EXKIVITY is a small-molecule tyrosine kinase inhibitor (TKI) designed to selectively target EGFR Exon20 insertion mutations. It received FDA premarket approval on Sept. 15, 2021 for the treatment of adult patients with locally advanced or metastatic non-small cell lung cancer (NSCLC) with EGFR Exon20 insertion mutations. These are patients whose disease has progressed on or after platinum-based chemotherapy. This indication received FDA premarket approval under Accelerated Approval based on overall response rate and duration of response demonstrated in the platinum-pretreated population of the Phase 1/2 trial of EXKIVITY. Continued approval for this indication may be contingent upon verification and description of clinical benefit in a confirmatory trial.
“Without proper and timely diagnoses, patients with EGFR Exon20 insertion mutations don’t have access to therapies that can most effectively treat their disease,” says Dion Warren, vice president and head of U.S. Oncology Business Unit at Takeda Oncology. “We’re pleased to partner with Thermo Fisher to identify and address the unmet needs of patients with this rare cancer.”
Lung cancer is the leading cause of cancer death among both men and women in the U.S. and non-small cell lung cancer accounts for about 80% to 85% of all lung cancer cases. Additionally, EGFR-positive mutations are observed in up to 18% of lung cancer cases in the U.S., offering an opportunity to identify and group patients based on this biomarker. While EGFR mutations are an important therapeutic target, there is a gap in therapies available for EGFR Exon20 insertion mutations, which affects approximately 1-2% of patients with NSCLC.
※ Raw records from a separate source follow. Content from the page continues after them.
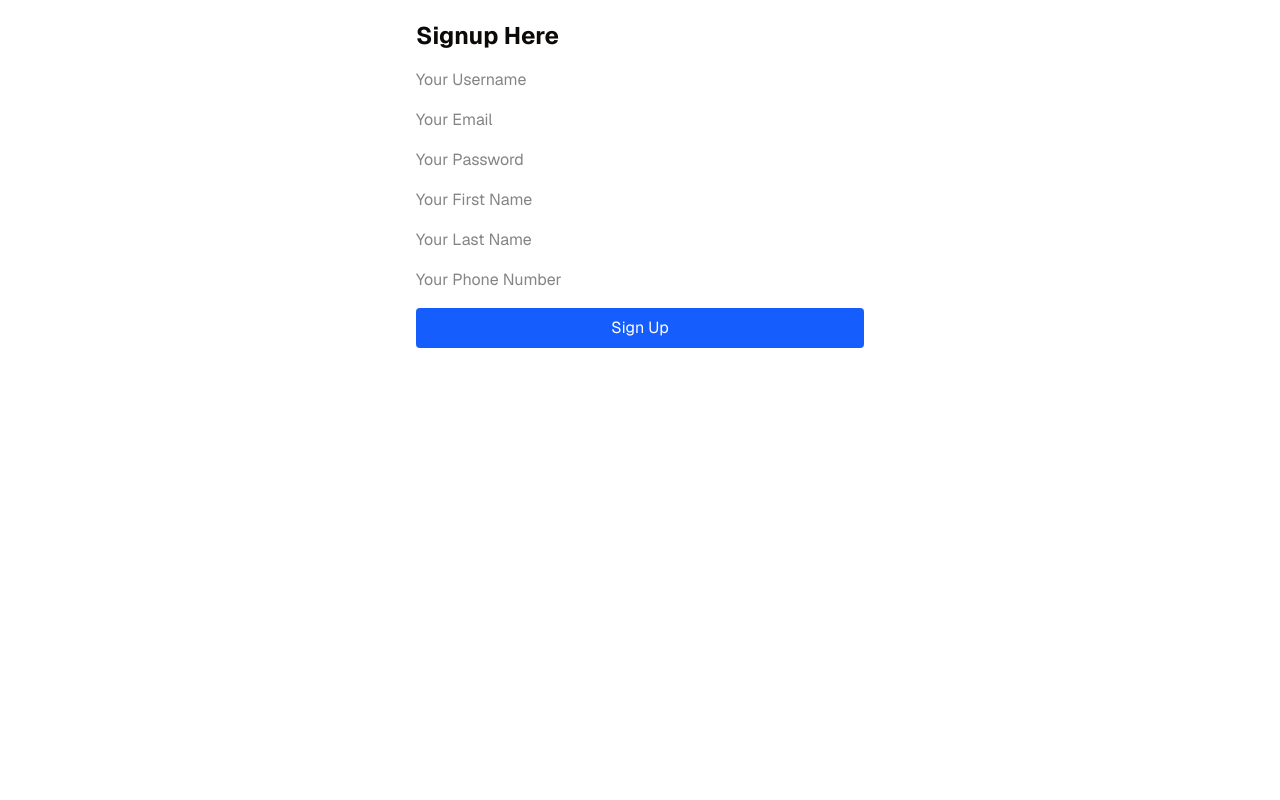
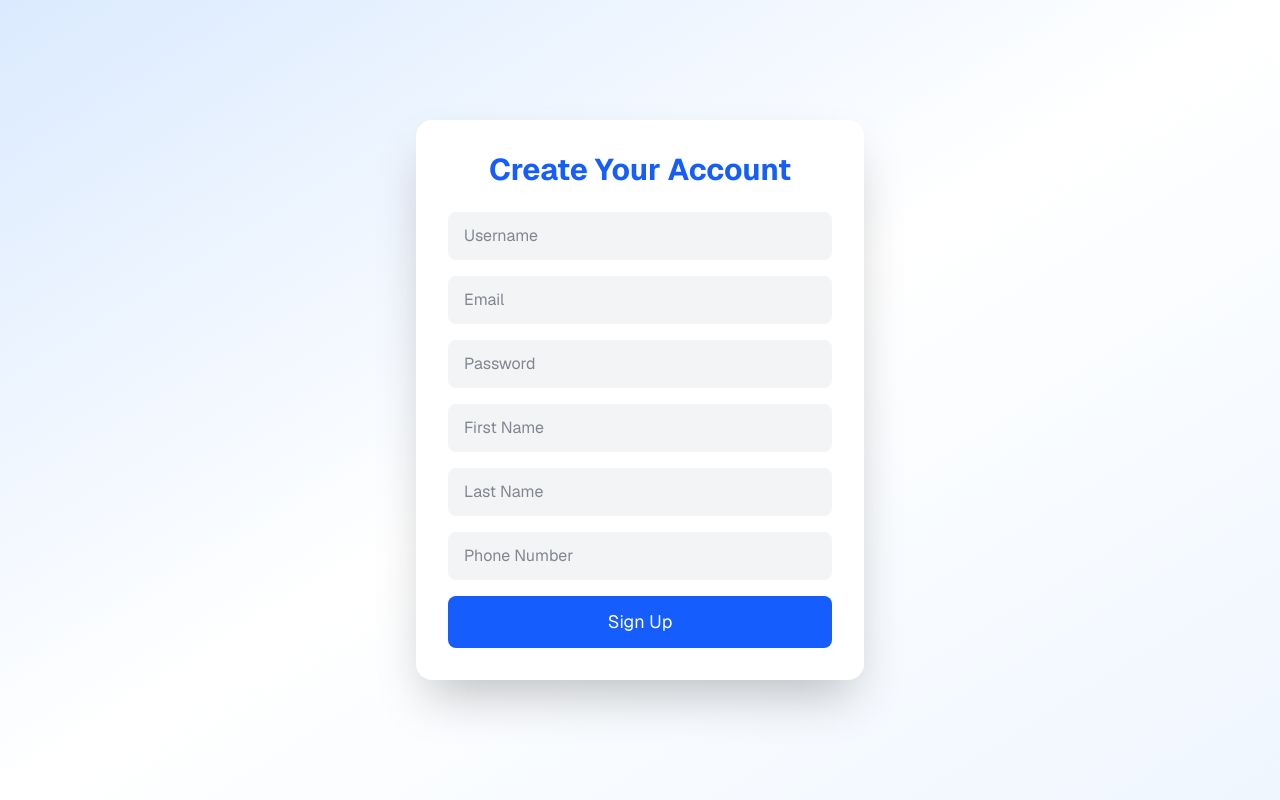
Before and after one commit to Sserano24/CrowdX2-frontend, a Next.js app: page /signup in a window 1280 px wide. Built offline with nearby package versions, Linux system fonts and the light colour scheme.

Commit message:
Update page.jsx

```diff
--- a/src/app/signup/page.jsx
+++ b/src/app/signup/page.jsx
@@ -1,84 +1,60 @@
 "use client";
 
-const SIGNUP_URL = "http://127.0.0.1:8001/api/accounts/signup"
+import { useState } from "react";
+import { motion } from "framer-motion";
+
+const SIGNUP_URL = "http://127.0.0.1:8001/api/accounts/signup";
 
 export default function Page() {
+  const [status, setStatus] = useState("");
+
   async function handleSubmit(event) {
-        event.preventDefault(); // Prevents default form submission
-        console.log(event, event.target);
+    event.preventDefault();
+    const formData = new FormData(event.target);
+    const objectFormForm = Object.fromEntries(formData);
+    const jsonData = JSON.stringify(objectFormForm);
 
-        const formData = new FormData(event.target)
-        const objectFormForm = Object.fromEntries(formData)
-        const jsonData = JSON.stringify(objectFormForm)
     const requestOptions = {
       method: "POST",
-            headers: {
+      headers: { "Content-Type": "application/json" },
+      body: jsonData,
+    };
 
-                "Content-Type": "application/json"
-            },
-            body: jsonData
-
+    try {
+      const response = await fetch(SIGNUP_URL, requestOptions);
+      const data = await response.json();
+      if (response.ok) {
+        setStatus("Account created successfully! ✅");
+      } else {
+        setStatus(data.detail || "Signup failed ❌");
       }
-        const response = await fetch(SIGNUP_URL,requestOptions)
-        const data = await response.json()
-        if (response.ok){
-            console.log("Account Created")
-            //auth.login()
-
-
+    } catch (err) {
+      setStatus("Network error. Please try again later. ⚠️");
     }
   }
+
   return (
-
-    <div className="h-[95vh]">
-  <div className="max-w-md mx-auto py-5">
-    <h1 className="text-2xl font-bold mb-4">Signup Here</h1>
-    <form onSubmit={handleSubmit} className="flex flex-col gap-4">
-      <input
-        type="text"
-        required
-        name="username"
-        placeholder="Your Username"
-      />
-      <input
-        type="email"
-        required
-        name="email"
-        placeholder="Your Email"
-      />
-      <input
-        type="password"
-        required
-        name="password"
-        placeholder="Your Password"
-      />
-      <input
-        type="text"
-        required
-        name="first_name"
-        placeholder="Your First Name"
-      />
-      <input
-        type="text"
-        required
-        name="last_name"
-        placeholder="Your Last Name"
-      />
-      <input
-        type="text"
-        required
-        name="phone_number"
-        placeholder="Your Phone Number"
-      />
-      <button
-        type="submit"
-        className="bg-blue-600 text-white py-2 px-4 rounded hover:bg-blue-700 transition"
+    <div className="min-h-screen bg-gradient-to-br from-blue-100 via-white to-blue-50 dark:from-gray-900 dark:via-black dark:to-gray-800 py-20 px-4 flex items-center justify-center">
+      <motion.div
+        initial={{ opacity: 0, y: 30 }}
+        animate={{ opacity: 1, y: 0 }}
+        transition={{ duration: 0.6 }}
+        className="w-full max-w-md p-8 bg-white dark:bg-gray-900 rounded-2xl shadow-2xl"
       >
+        <h1 className="text-3xl font-bold text-center text-blue-600 mb-6">Create Your Account</h1>
+        <form onSubmit={handleSubmit} className="space-y-4">
+          <input type="text" name="username" required placeholder="Username" className="w-full px-4 py-3 rounded-md bg-gray-100 dark:bg-gray-800 text-gray-900 dark:text-white focus:outline-none focus:ring-2 focus:ring-blue-600" />
+          <input type="email" name="email" required placeholder="Email" className="w-full px-4 py-3 rounded-md bg-gray-100 dark:bg-gray-800 text-gray-900 dark:text-white focus:outline-none focus:ring-2 focus:ring-blue-600" />
+          <input type="password" name="password" required placeholder="Password" className="w-full px-4 py-3 rounded-md bg-gray-100 dark:bg-gray-800 text-gray-900 dark:text-white focus:outline-none focus:ring-2 focus:ring-blue-600" />
+          <input type="text" name="first_name" required placeholder="First Name" className="w-full px-4 py-3 rounded-md bg-gray-100 dark:bg-gray-800 text-gray-900 dark:text-white focus:outline-none focus:ring-2 focus:ring-blue-600" />
+          <input type="text" name="last_name" required placeholder="Last Name" className="w-full px-4 py-3 rounded-md bg-gray-100 dark:bg-gray-800 text-gray-900 dark:text-white focus:outline-none focus:ring-2 focus:ring-blue-600" />
+          <input type="text" name="phone_number" required placeholder="Phone Number" className="w-full px-4 py-3 rounded-md bg-gray-100 dark:bg-gray-800 text-gray-900 dark:text-white focus:outline-none focus:ring-2 focus:ring-blue-600" />
+          <button type="submit" className="w-full py-3 bg-blue-600 text-white text-lg rounded-md hover:bg-blue-700 transition-all">
             Sign Up
           </button>
         </form>
+        {status && <p className="mt-4 text-center text-sm text-gray-600 dark:text-gray-300">{status}</p>}
+      </motion.div>
     </div>
-</div>
-
   );
 }
```
Lines whose indentation alone changed are shown as unchanged.
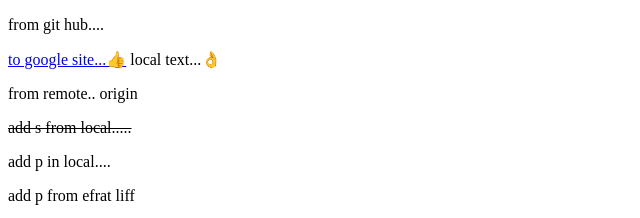
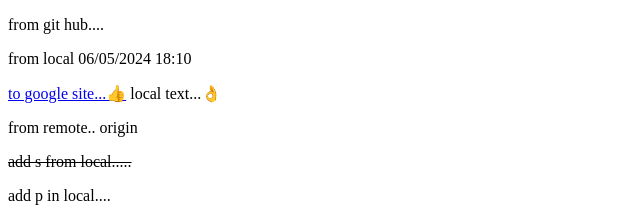
Before and after one commit to Efrat2024/test_05, a plain HTML site: page index.html in a window 1280 px wide. Shown: the top 218 px of the page, without its empty margins (0-640 px from the left). Drawn offline with Linux system fonts and the light colour scheme.

Commit message:
delete ex05 and add p

```diff
--- a/index.html
+++ b/index.html
@@ -8,6 +8,8 @@
 </head>
 <body>
     <p>from git hub....</p>
+    <p>from local 06/05/2024 18:10</p>
+
     <a href="https://www.google.com"> to google site...👍</a>
     <span> local text...👌</span>
     <p> from remote.. origin</p>
```
Also changed, not shown: main.js (line endings or trailing spaces).
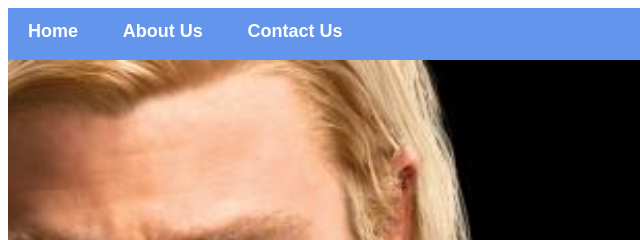
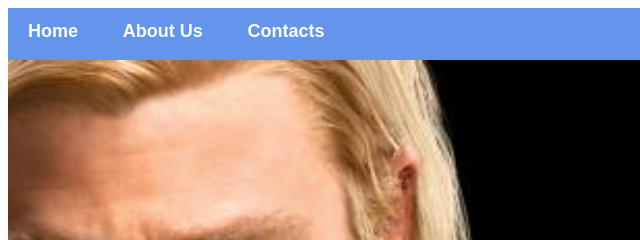
Before and after one commit to RethabileMphelane/My-SuperHero-App, a plain HTML site: page index.html in a window 1280 px wide. Shown: the top 240 px of the page, 0-640 px from the left. Drawn offline with Linux system fonts and the light colour scheme.

Commit message:
Update index.html

```diff
--- a/index.html
+++ b/index.html
@@ -10,7 +10,7 @@
     <div id="menu">
         <a href="/index.html">Home</a>
         <a href="/aboutUs.html">About Us</a>
-        <a href="/contacts.html">Contact Us</a>
+        <a href="/contacts.html">Contacts</a>
     </div>
 <div class="gallery">
     <a href="avanger-1.html"><img src="/images1/avengers_01.jpg"/></a>
```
Conventional PCR methods can miss 50% or more of EGFR Exon20 insertion mutations, thus prompting diagnostic molecular testing with next-generation sequencing (NGS) technology. Testing with NGS is important for early identification and appropriate characterization of tested patients. The FDA premarket approval of the Oncomine will allow for companion testing.
“EXKIVITY offers new hope to previously treated patients with mNSCLC and EGFR Exon20 insertion mutations, who usually do not respond well to other available treatments,” says Garret Hampton, president, Clinical Next-Generation Sequencing and Oncology at Thermo Fisher Scientific. “FDA approval of the Oncomine Dx Target Test as a companion diagnostic for EXKIVITY will allow clinicians to identify key biomarkers in patients who could benefit from this targeted therapy. Working closely with Takeda to scale the clinical adoption of the test as a companion diagnostic for EXKIVITY is an important next step to enabling precision medicine and potentially improving outcomes of lung cancer patients.”